-------- TASK INPUT

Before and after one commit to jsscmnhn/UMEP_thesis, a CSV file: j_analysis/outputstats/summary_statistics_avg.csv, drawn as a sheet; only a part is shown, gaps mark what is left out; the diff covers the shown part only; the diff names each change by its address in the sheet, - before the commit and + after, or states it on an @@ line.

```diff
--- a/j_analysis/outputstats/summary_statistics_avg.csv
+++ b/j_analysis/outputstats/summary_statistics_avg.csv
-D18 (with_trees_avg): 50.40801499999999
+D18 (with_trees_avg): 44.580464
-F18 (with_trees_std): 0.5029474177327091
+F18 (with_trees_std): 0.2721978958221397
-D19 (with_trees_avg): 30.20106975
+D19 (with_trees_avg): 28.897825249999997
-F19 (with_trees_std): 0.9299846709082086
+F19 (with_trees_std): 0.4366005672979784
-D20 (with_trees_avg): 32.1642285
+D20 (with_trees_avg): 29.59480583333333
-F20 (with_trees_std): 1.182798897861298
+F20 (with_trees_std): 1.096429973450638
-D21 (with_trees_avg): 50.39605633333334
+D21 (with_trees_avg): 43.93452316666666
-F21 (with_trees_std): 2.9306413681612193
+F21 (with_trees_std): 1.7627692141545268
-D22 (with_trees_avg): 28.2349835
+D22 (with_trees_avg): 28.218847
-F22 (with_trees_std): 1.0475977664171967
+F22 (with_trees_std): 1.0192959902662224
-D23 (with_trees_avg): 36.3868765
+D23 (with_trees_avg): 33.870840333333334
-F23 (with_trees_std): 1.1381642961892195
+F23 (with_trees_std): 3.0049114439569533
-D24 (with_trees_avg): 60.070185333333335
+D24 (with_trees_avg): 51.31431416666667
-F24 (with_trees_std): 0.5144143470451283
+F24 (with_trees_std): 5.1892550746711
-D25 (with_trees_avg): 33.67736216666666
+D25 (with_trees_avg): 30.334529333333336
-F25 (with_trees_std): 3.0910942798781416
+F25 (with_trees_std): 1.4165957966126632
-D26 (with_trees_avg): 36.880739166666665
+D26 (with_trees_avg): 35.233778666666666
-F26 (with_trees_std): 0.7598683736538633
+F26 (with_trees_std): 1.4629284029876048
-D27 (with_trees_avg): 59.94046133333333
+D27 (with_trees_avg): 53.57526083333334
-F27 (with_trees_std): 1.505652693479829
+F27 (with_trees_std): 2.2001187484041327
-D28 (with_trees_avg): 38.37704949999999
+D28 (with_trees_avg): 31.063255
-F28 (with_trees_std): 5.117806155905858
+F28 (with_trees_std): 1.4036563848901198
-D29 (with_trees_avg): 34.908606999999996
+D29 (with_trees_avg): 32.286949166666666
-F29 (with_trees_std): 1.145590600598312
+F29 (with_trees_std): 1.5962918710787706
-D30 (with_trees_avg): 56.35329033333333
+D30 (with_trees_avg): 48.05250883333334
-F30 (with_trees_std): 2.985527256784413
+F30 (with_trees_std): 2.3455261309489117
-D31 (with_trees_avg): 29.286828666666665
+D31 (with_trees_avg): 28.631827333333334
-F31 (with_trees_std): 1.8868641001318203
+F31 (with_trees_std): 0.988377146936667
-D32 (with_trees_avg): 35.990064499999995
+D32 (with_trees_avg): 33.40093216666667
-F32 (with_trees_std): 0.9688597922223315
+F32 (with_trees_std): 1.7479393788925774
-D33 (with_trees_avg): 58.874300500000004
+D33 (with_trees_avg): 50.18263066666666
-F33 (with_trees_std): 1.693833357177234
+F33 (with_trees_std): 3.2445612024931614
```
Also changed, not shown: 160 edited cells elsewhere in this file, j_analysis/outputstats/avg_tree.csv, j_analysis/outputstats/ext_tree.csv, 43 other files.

----------------
-------- TASK INPUT

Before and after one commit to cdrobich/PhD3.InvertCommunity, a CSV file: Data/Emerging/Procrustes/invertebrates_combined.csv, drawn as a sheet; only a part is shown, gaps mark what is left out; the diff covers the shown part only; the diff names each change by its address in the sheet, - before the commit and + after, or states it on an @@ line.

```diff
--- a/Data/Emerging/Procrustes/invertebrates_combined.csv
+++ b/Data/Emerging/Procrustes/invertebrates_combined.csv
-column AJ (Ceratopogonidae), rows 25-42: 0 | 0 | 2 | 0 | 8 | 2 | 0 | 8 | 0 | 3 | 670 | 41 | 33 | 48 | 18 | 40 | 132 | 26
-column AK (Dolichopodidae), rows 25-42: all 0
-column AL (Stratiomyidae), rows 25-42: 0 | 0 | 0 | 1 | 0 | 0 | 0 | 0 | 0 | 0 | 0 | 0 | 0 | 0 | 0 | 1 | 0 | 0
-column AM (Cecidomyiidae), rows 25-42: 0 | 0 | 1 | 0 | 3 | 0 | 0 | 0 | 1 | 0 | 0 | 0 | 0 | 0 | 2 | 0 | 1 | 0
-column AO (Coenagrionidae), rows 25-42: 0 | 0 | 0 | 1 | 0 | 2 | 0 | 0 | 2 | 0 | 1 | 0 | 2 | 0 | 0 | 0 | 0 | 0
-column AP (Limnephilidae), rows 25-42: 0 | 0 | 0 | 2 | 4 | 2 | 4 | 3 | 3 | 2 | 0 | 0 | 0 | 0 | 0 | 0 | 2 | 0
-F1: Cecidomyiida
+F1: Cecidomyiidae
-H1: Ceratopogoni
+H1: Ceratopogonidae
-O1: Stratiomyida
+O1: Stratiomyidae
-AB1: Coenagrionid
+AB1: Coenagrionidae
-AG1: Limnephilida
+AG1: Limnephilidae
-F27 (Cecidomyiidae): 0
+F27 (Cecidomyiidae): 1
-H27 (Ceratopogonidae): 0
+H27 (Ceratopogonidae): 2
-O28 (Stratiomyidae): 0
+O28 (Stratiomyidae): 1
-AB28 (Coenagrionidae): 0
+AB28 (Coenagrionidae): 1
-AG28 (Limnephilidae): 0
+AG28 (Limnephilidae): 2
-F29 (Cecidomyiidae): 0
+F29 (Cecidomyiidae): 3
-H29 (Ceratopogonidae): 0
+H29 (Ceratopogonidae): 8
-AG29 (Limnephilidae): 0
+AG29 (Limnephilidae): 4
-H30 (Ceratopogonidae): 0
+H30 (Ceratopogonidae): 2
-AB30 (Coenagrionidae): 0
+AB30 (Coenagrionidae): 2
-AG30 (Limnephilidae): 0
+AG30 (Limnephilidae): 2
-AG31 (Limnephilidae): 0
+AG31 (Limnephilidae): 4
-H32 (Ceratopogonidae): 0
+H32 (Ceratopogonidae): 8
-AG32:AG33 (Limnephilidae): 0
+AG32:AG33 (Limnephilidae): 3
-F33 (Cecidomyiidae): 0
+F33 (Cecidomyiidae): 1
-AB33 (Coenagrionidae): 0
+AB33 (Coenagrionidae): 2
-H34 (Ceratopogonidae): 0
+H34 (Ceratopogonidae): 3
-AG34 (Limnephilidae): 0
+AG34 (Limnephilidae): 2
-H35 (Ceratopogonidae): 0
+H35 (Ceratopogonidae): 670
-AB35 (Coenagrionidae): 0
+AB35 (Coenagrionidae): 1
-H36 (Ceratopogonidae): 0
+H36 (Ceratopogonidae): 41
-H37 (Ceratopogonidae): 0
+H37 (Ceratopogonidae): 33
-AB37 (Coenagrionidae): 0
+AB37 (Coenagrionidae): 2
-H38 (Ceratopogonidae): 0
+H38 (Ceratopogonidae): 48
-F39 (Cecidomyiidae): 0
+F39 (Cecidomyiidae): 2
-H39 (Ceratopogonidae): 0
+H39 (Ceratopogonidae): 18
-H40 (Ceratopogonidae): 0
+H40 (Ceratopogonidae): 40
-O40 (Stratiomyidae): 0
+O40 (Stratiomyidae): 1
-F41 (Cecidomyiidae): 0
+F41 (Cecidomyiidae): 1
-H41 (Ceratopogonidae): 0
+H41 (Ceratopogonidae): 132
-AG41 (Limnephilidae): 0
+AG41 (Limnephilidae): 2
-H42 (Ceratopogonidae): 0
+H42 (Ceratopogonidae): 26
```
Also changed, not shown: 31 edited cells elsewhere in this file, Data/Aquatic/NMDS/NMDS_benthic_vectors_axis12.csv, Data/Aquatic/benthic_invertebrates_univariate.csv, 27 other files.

----------------

* TRY IT: Copy out every line of the listing where the word "Stratiomyidae" occurs.

* TASK RESULT:
-column AL (Stratiomyidae), rows 25-42: 0 | 0 | 0 | 1 | 0 | 0 | 0 | 0 | 0 | 0 | 0 | 0 | 0 | 0 | 0 | 1 | 0 | 0
+O1: Stratiomyidae
-O28 (Stratiomyidae): 0
+O28 (Stratiomyidae): 1
-O40 (Stratiomyidae): 0
+O40 (Stratiomyidae): 1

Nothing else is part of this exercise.